-- GIVEN DATA follows --
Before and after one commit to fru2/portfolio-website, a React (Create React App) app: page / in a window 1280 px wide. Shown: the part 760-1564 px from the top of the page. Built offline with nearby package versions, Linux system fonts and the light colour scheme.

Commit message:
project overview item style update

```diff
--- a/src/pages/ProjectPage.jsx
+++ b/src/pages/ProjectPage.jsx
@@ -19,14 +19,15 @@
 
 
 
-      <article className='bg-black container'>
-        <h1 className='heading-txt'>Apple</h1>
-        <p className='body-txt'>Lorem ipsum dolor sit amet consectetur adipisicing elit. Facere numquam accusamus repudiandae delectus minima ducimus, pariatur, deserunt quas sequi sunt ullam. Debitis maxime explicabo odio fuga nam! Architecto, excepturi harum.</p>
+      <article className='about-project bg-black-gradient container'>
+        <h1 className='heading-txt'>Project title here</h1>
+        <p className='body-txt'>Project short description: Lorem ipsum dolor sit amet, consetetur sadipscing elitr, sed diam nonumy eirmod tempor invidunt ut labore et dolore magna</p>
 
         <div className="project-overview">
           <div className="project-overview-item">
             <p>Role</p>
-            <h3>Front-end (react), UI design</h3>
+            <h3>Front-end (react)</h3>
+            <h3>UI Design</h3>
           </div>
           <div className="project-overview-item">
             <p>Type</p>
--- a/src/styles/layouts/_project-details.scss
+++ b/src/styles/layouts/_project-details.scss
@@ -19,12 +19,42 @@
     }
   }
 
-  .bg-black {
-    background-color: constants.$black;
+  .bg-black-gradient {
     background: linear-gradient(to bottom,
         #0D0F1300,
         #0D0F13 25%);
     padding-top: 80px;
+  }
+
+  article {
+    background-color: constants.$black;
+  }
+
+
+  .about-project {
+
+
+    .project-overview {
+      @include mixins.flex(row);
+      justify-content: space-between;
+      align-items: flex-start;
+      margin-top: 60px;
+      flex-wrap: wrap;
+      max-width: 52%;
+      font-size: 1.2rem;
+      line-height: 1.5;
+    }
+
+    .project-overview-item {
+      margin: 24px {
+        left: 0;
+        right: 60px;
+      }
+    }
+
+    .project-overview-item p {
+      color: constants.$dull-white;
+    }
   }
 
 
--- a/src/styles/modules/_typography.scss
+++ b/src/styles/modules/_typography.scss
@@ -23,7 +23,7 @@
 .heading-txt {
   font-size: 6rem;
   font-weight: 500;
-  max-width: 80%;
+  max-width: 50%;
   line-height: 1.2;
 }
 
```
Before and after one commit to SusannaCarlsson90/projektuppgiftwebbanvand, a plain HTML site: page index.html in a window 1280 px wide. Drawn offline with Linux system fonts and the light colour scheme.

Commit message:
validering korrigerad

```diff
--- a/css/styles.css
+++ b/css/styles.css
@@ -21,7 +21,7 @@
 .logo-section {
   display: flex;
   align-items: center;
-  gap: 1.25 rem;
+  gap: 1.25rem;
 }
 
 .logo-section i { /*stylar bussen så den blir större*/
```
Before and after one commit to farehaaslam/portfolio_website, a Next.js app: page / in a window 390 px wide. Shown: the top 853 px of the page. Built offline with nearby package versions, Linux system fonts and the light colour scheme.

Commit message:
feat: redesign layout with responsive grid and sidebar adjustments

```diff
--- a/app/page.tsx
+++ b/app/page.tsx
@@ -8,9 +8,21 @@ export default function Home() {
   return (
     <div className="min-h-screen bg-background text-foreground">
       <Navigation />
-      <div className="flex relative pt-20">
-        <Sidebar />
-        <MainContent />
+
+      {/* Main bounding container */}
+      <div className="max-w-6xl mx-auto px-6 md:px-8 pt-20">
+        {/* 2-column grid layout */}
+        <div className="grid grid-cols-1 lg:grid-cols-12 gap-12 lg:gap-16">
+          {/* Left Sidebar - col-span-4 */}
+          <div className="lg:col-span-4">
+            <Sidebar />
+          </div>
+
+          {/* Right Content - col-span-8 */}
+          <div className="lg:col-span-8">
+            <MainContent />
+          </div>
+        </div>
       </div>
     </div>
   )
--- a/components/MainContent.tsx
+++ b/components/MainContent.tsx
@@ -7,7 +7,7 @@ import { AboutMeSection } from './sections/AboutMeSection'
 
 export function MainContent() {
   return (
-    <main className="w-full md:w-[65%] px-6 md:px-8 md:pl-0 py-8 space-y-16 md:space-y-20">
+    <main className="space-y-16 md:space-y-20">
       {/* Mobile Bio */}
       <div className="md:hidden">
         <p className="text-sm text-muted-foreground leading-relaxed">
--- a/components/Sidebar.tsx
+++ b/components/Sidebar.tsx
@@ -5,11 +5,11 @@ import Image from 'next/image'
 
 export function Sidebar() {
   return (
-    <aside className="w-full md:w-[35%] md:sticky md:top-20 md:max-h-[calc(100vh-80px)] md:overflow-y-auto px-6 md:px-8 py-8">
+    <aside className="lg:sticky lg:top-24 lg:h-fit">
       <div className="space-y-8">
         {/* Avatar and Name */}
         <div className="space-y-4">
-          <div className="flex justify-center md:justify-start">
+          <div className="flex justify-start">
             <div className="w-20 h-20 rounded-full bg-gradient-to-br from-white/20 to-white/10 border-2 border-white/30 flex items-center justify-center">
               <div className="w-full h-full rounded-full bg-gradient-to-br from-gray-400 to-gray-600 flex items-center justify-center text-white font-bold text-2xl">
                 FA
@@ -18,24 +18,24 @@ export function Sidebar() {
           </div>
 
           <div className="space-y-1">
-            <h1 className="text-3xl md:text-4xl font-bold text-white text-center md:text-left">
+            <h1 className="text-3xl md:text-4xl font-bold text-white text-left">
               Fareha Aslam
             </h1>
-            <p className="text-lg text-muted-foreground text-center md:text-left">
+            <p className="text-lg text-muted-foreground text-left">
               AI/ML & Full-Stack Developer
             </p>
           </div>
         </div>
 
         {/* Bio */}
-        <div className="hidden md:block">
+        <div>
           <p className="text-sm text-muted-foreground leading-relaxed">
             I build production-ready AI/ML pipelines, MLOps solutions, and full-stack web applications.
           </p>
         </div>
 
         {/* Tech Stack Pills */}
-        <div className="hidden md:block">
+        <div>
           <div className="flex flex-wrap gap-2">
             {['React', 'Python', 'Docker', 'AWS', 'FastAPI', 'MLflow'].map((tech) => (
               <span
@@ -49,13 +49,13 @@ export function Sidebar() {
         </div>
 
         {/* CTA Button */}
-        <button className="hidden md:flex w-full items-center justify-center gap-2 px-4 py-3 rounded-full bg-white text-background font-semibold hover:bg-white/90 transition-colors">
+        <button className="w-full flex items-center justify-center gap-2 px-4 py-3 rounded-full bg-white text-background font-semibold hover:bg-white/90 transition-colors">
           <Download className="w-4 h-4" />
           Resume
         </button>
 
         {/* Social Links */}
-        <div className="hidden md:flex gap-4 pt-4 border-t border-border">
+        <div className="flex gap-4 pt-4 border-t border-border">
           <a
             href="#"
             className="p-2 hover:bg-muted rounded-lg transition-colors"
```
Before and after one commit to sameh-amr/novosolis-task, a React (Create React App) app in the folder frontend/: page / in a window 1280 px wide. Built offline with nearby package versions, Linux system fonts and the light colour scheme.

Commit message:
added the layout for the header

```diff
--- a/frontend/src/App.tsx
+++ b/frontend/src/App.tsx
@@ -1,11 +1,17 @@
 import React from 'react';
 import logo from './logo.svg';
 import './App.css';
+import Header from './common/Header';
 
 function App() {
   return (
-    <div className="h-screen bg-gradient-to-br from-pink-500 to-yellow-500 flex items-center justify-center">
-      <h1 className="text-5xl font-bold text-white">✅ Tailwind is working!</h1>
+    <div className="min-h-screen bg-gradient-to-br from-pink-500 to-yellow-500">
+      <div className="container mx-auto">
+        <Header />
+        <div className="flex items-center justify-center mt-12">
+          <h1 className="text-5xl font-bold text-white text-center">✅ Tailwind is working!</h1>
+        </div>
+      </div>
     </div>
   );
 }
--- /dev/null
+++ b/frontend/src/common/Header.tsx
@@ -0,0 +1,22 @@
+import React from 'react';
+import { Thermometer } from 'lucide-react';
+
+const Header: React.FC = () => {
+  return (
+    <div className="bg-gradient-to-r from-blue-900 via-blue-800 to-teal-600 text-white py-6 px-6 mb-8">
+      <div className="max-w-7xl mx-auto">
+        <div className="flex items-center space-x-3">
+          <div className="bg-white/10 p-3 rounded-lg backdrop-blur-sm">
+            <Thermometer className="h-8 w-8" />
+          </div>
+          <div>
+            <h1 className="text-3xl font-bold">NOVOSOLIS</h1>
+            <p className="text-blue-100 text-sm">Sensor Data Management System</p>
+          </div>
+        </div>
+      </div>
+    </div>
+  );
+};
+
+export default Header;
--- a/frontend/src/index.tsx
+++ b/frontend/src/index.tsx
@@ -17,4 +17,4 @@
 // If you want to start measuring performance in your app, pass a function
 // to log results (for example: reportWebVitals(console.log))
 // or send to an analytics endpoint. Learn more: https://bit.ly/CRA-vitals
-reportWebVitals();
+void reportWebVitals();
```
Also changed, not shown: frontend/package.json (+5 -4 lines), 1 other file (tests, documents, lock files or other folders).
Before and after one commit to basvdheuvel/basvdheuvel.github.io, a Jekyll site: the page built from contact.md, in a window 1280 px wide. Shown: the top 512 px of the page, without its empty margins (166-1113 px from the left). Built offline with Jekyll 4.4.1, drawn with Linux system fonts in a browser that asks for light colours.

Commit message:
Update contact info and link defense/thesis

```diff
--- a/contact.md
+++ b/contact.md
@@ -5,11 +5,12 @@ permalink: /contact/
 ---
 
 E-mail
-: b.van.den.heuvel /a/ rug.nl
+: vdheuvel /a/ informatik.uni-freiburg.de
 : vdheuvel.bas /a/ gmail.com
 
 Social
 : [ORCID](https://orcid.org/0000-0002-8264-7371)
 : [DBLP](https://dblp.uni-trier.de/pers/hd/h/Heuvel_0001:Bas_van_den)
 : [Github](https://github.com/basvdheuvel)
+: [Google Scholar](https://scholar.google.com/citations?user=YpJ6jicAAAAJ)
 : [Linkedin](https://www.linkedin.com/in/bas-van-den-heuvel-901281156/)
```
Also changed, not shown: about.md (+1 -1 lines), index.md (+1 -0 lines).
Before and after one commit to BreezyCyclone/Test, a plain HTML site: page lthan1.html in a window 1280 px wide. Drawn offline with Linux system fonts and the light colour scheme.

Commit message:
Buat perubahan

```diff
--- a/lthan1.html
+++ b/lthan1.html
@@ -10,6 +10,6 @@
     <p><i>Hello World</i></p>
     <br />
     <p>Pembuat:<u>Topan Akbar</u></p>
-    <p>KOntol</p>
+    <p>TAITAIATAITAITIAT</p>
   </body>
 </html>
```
-- GIVEN DATA concluded --
- **INSTRUCTIONS FOR THE TASK**
Copy all lines of the material above where the string "black" occurs.

- **ANSWER BELOW**
-      <article className='bg-black container'>
+      <article className='about-project bg-black-gradient container'>
-  .bg-black {
-    background-color: constants.$black;
+  .bg-black-gradient {
+    background-color: constants.$black;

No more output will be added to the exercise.